Sterile processing (and instrument reprocessing departments in general) has identified ergonomics to be an important part of successful department operations. Ergonomics is essentially the effort of fitting the job to the person, which means taking into consideration the tools and instruments of work for the comfort and safety of the user. It is a critical element with far reaching impact for those who work in sterile processing.
It’s understandable to believe ergonomics is used primarily to reduce occurrence of musculoskeletal disorders (MSDs). After all, bending, pulling, and lifting in the workplace can have lasting negative health impacts. And no team leader wants injuries to happen on their watch.
But there are actually several reasons above and beyond injury for making ergonomics a priority in your department and for your teams. One of them is employee satisfaction. Your sterile processing department (SPD) technicians or gastroenterology (GI) nurses are under tremendous physical strain every day to get their job done properly. It’s important to identify and obtain the right equipment that not only helps them get the job done well, but also supports their physical needs to stay safe and injury-free. By doing so, you support their needs and demonstrate a clear focus on their physical comfort. That leads to on-the-job satisfaction.
Most industries and businesses today have a high-level goal to create a culture of employee engagement and support. And SPD and GI are no different. Specific equipment can make all the difference:
- Height adjustable sinks and workstations
- Ergonomic wrist rests
- Anti-fatigue mats for standing
- Adjustable storage shelves for easy reach
- Flushing tools to reduce repetitive motion
Departments with a focus of fitting the job and its equipment to the technician will find many benefits beyond reducing staff injuries:
Reduce days away from work
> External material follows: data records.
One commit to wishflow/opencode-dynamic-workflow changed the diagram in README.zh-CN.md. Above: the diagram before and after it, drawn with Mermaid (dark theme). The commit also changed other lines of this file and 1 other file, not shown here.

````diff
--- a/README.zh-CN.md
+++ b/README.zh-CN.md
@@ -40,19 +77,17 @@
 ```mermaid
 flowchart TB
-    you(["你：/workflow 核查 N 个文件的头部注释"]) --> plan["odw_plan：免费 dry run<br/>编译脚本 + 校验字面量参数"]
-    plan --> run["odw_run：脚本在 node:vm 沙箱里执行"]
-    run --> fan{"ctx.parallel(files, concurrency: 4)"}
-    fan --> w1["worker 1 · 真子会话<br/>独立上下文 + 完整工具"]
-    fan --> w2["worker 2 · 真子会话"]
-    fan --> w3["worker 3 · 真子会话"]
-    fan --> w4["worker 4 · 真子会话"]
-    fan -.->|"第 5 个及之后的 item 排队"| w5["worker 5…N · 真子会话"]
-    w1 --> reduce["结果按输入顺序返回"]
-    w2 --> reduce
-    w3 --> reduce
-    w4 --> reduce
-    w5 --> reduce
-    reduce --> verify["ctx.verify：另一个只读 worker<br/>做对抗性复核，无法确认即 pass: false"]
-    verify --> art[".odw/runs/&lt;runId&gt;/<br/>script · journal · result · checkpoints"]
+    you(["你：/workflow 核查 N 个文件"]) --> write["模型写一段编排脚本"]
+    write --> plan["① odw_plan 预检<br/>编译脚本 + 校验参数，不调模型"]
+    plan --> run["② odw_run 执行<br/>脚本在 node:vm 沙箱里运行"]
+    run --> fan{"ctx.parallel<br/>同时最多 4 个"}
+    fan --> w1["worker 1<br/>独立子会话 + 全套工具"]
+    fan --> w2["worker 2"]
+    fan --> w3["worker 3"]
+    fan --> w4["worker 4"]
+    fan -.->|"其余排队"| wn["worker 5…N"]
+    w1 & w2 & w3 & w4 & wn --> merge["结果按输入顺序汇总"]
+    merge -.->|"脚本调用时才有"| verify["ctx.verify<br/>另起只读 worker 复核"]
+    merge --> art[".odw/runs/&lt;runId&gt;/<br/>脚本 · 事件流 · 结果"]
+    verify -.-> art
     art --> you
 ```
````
Absenteeism will occur when SPD technicians or GI nurses experience injury on the job. They need time to recover or perhaps even added time off for physical therapy treatment. The department will experience backlog risk as a result. The pain of injury and missed working days can also cause employee anxiety. Considering employee physical needs for arduous tasks will reduce such injury risk, keeping your department better staffed and your employees healthier and happier with their work.
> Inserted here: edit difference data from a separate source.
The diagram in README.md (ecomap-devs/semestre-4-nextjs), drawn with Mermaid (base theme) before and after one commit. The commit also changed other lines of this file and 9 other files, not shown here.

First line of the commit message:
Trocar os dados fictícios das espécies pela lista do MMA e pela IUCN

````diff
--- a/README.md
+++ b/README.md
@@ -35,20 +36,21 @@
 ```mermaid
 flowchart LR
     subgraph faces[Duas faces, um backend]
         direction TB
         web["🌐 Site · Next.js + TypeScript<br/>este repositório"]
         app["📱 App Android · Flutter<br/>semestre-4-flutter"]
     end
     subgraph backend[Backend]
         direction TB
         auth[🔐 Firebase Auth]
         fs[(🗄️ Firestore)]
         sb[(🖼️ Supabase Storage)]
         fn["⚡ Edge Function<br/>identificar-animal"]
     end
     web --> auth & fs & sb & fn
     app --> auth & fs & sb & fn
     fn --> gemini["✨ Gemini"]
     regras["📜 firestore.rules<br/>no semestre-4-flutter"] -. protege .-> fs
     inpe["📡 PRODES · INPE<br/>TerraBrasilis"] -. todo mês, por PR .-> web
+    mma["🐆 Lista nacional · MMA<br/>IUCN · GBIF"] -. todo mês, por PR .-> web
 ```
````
Improve quality outcomes
Poor quality outcomes can result when staff are uncomfortable during performance of work. Straining to lift or working on a too-low or too-high work surface or having to stop work to reach necessary accessories are a few examples. Such discomfort can drive technicians to rush through tasks. As we all know, rushing leads to poor quality outcomes and will circumvent the purpose of the SPD. Implementing proper equipment that is adjustable and suits the physical needs of the technician or nurse can improve quality outcomes by eliminating staff discomfort.
Employee satisfaction is an enormous factor in retaining quality talent. You work hard to ensure your team has the best technicians or nurses to prevent hospital-acquired infections with ideal reprocessing performance. But what happens when the equipment contributes to injury and discomfort? There is a risk of losing such talent to other facilities that do prioritize ergonomics for their technicians. Providing an environment clearly dedicated to employee health and improved departmental outcomes will keep SPD and GI staff more comfortable and satisfied with their working environment.
Ergonomics has incredible potential to transform a sterile processing department with efficiencies and reduction of technician injury. The benefits don’t stop there. Employees will be more physically comfortable with their tasks and ultimately more satisfied with their jobs and workplaces. Such satisfaction can add immeasurable positives to a department tasked with improving patient outcomes and reducing infection risk.
Looking for more on this topic? Read Ergonomic Guidance for SPD Injury Prevention and Productivity.
Have a unique ergonomic challenge? Get a fresh pair of eyes on it!